The fallout from PPM – fewer stopsets per hour?
From Radio Business Report:
CC Radio Houston Moving from 3 to 2 stopsets per hour?
It’s all part of upping the numbers with PPM. We’re getting information, but couldn’t confirm with CCU, that CC Radio Houston sent out an email to agencies and clients last week indicating reasons for moving all five of its FM stations there from 3 to 2 stopsets per hour. Here’s one of them, from one of our sources: “Effective Immediately Clear Channel Houston Radio is moving from 3 stop sets per hour to 2 stop sets per hour. In order to increase our PPM numbers even more. Below are more specifics, the great thing about PPM is we will see the benefits of this much more quickly than we were able with the old diary method. * PPM Changes have brought on new opportunities for ratings growth. In order to get better ratings, * We are programming longer music sweeps and moving from 3 breaks to 2 per hour. * We are not adding minutes or units to any hour. * Research with PPM shows us that people are listening through the commercial breaks * AM drive is not included in the changes – it will remain the same. * It’s only one more minute per break (was 4 min. max now 5 min. max) * Typically the stop set won’t make it to 5 minutes, closer to 4.5 * We are reducing station promos to one minute per hour – this means one more minute of content added to ALL dayparts. * This change takes place immediately on all 5 FM stations. The AM stations are not affected.”
So we’re talking about two breaks per hour and a total of ten minutes of spots per hour. And presumably those spots and spotlets will be sold for a premium (and, thanks to PPM, will presumably warrant a premium) otherwise the Clear Channel cluster will be worse off at the end of the process, whether or not PPM responds (and you can read between the lines to see that there is an implicit bet being placed here that the response will be rapid, indeed).

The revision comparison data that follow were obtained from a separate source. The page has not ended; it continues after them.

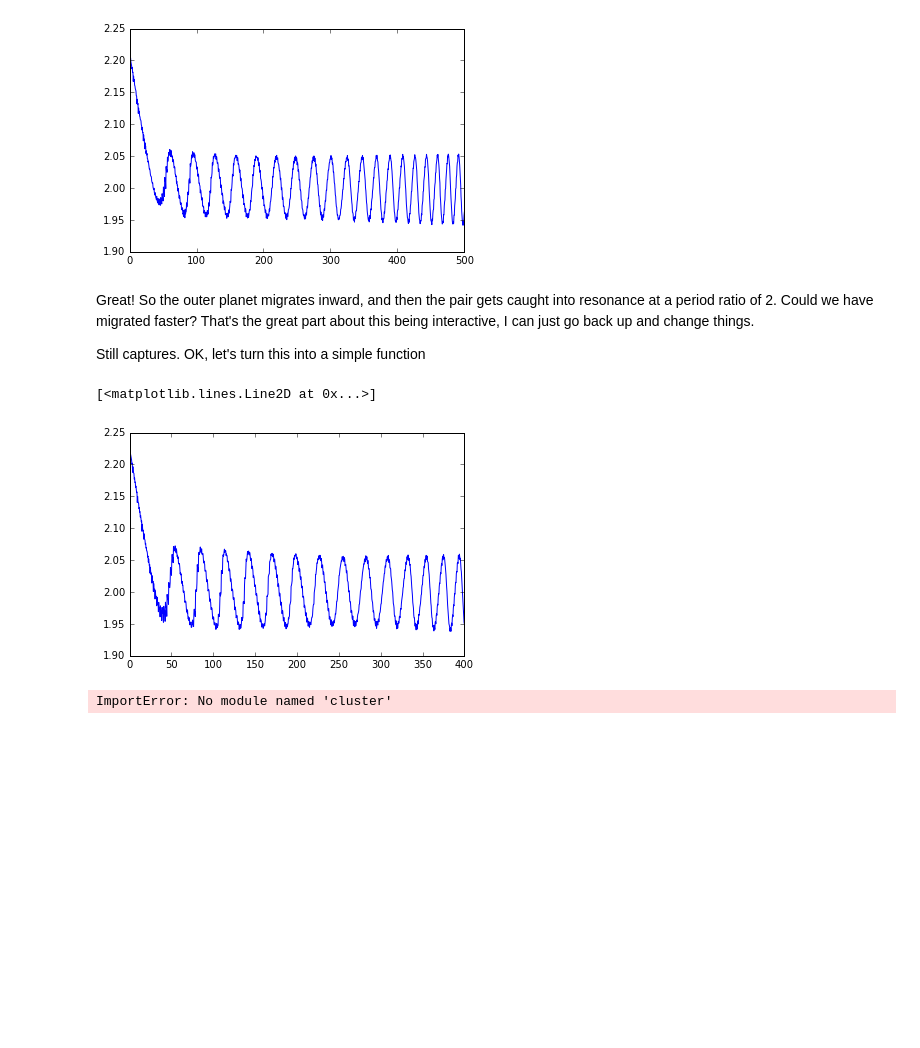
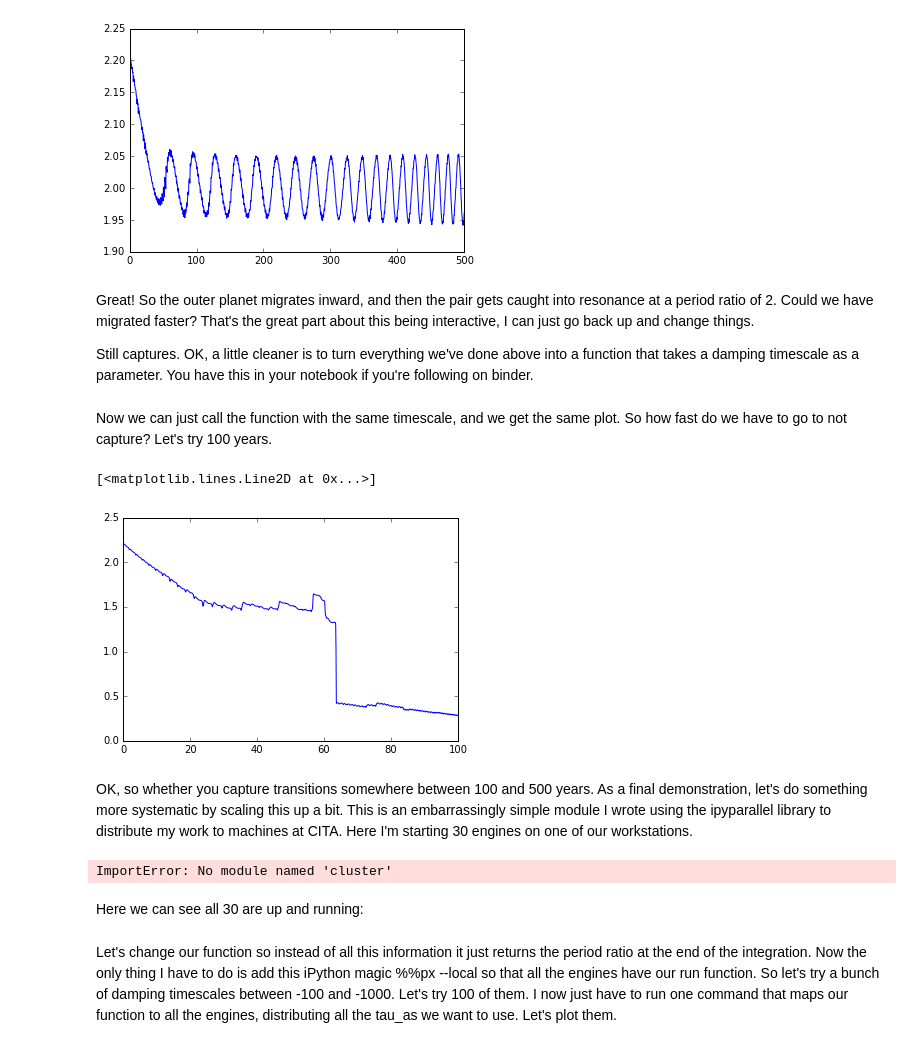
Before and after one commit to jacobfleisig/reboundx, a Jupyter notebook: problems/dda.ipynb, the cells around one changed output. Cells and saved outputs as stored; diff of their text form; code cells hidden in the pictures; blank space fills up the shorter version.

```diff
--- a/problems/dda.ipynb
+++ b/problems/dda.ipynb
@@ -54,8 +51,9 @@ plt.plot(times, Pratio)
 # %% [markdown]
 Great! So the outer planet migrates inward, and then the pair gets caught into resonance at a period ratio of 2.  Could we have migrated faster?  That's the great part about this being interactive, I can just go back up and change things.
 
-Still captures.  OK, let's turn this into a simple function
+Still captures.  OK, a little cleaner is to turn everything we've done above into a function that takes a damping timescale as a parameter.  You have this in your notebook if you're following on binder.
 # %%
+%%px --local
 import rebound
 import numpy as np
 import reboundx
@@ -76,20 +74,28 @@ def run(tau_a):
     for i, time in enumerate(times):
         sim.integrate(time)
         Pratio[i] = ps[2].P/ps[1].P
-    return [times, Pratio]
+    return Pratio[-1]
+# %% [markdown]
+Now we can just call the function with the same timescale, and we get the same plot.  So how fast do we have to go to not capture?  Let's try 100 years.
 # %%
-times, Pratio = run(-400)
+times, Pratio = run(-100)
 plt.plot(times, Pratio)
 # %% [output]
 [<matplotlib.lines.Line2D at 0x...>]
-[figure, old version]
+[figure, new version]
+# %% [markdown]
+OK, so whether you capture transitions somewhere between 100 and 500 years.  As a final demonstration, let's do something more systematic by scaling this up a bit.  This is an embarrassingly simple module I wrote using the ipyparallel library to distribute my work to machines at CITA.  Here I'm starting 30 engines on one of our workstations.
 # %%
 from cluster import cluster as cl
 rc = cl.start_cluster('lobster', 30)
 # %% [output]
 ImportError: No module named 'cluster'
+# %% [markdown]
+Here we can see all 30 are up and running:
 # %%
 rc.ids
+# %% [markdown]
+Let's change our function so instead of all this information it just returns the period ratio at the end of the integration.  Now the only thing I have to do is add this iPython magic %%px --local so that all the engines have our run function.  So let's try a bunch of damping timescales between -100 and -1000.  Let's try 100 of them.  I now just have to run one command that maps our function to all the engines, distributing all the tau_as we want to use.  Let's plot them.
 # %%
 tau_as = np.linspace(-100,-1000, 100)
 pratios = rc[:].map_sync(run, tau_as)
```
Also changed, not shown: parts of 4 cells of this notebook.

One might fairly ask: How effective will this be if CCU’s competitors respond now by doing the same thing in the same way? Don’t we just battle to a tie with fewer breaks and shorter spots? Isn’t this kind of advantage a classical short-term one?

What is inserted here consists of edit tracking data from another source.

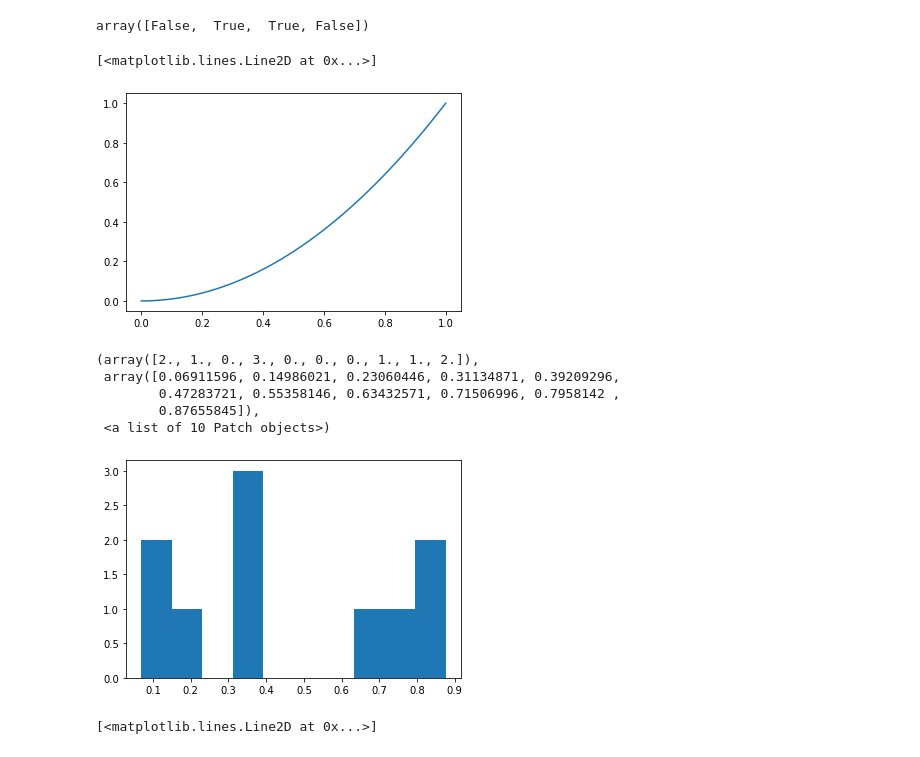
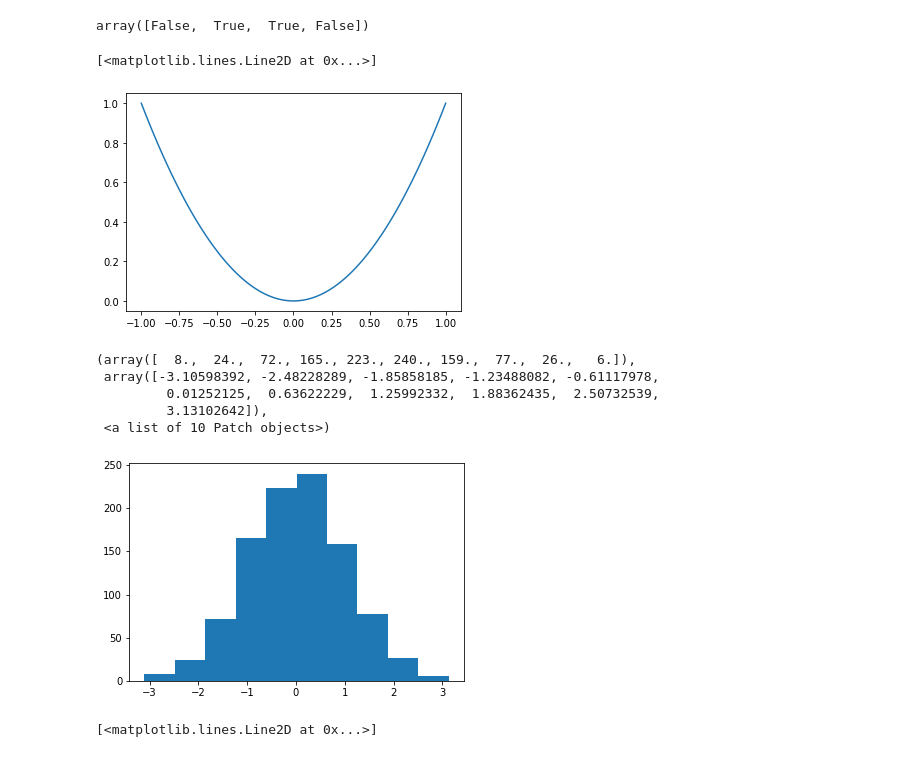
Before and after one commit to voidmain443/data_sci, a Jupyter notebook: numpy_and_pandas_and_matplt.ipynb, the cells around one changed output. Cells and saved outputs as stored; diff of their text form; code cells hidden in the pictures.

```diff
--- a/numpy_and_pandas_and_matplt.ipynb
+++ b/numpy_and_pandas_and_matplt.ipynb
@@ -15,6 +17,6 @@ a1 =np.array([3,5,7,3])
 a2= np.zeros(10)
 a3 = np.ones(10)
 a4 = np.random.random(10) #0 ~1
-a5 = np.random.randn(10)# gausian normal distribution 0 1
+a5 = np.random.randn(1000)# gausian normal distribution 0 1
 a6 = np.linspace(0,10,100) #equaly space up
 a7 = np.arange(0,10,0.82) #0.82 is the space
@@ -33,21 +40,21 @@ a1>4
 # %% [output]
 array([False,  True,  True, False])
 # %%
-x = np.linspace(0,1,100)
+x = np.linspace(-1,1,100)
 y = x**2
 plt.plot(x,y)
 # %% [output]
 [<matplotlib.lines.Line2D at 0x...>]
-[figure, old version]
+[figure, new version]
 # %%
-plt.hist(a4)
+plt.hist(a5)
 # %% [output]
-(array([2., 1., 0., 3., 0., 0., 0., 1., 1., 2.]),
- array([0.06911596, 0.14986021, 0.23060446, 0.31134871, 0.39209296,
-        0.47283721, 0.55358146, 0.63432571, 0.71506996, 0.7958142 ,
-        0.87655845]),
+(array([  8.,  24.,  72., 165., 223., 240., 159.,  77.,  26.,   6.]),
+ array([-3.10598392, -2.48228289, -1.85858185, -1.23488082, -0.61117978,
+         0.01252125,  0.63622229,  1.25992332,  1.88362435,  2.50732539,
+         3.13102642]),
  <a list of 10 Patch objects>)
-[figure, old version]
+[figure, new version]
 # %%
 def f(x):
   return x**2 * np.sin(x) / np.exp(-x)
```
Also changed, not shown: parts of 8 cells of this notebook.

Competitively speaking, the ideal strategy is to follow the lead of whomever has the deepest understanding of the PPM numbers and do so rapidly and without exception.
This nullifies any would-be competitive deficiency and returns the battle to equilibrium.
As for what it does to our industry on the whole and our ability to drive revenue, that’s another matter. Isn’t it possible, for example, that CCU’s move is predicated on being the only group to move this way? That if everyone does what CCU does all competitors – including CCU – will be worse off and nobody will be better off revenue-wise?
Food for thought.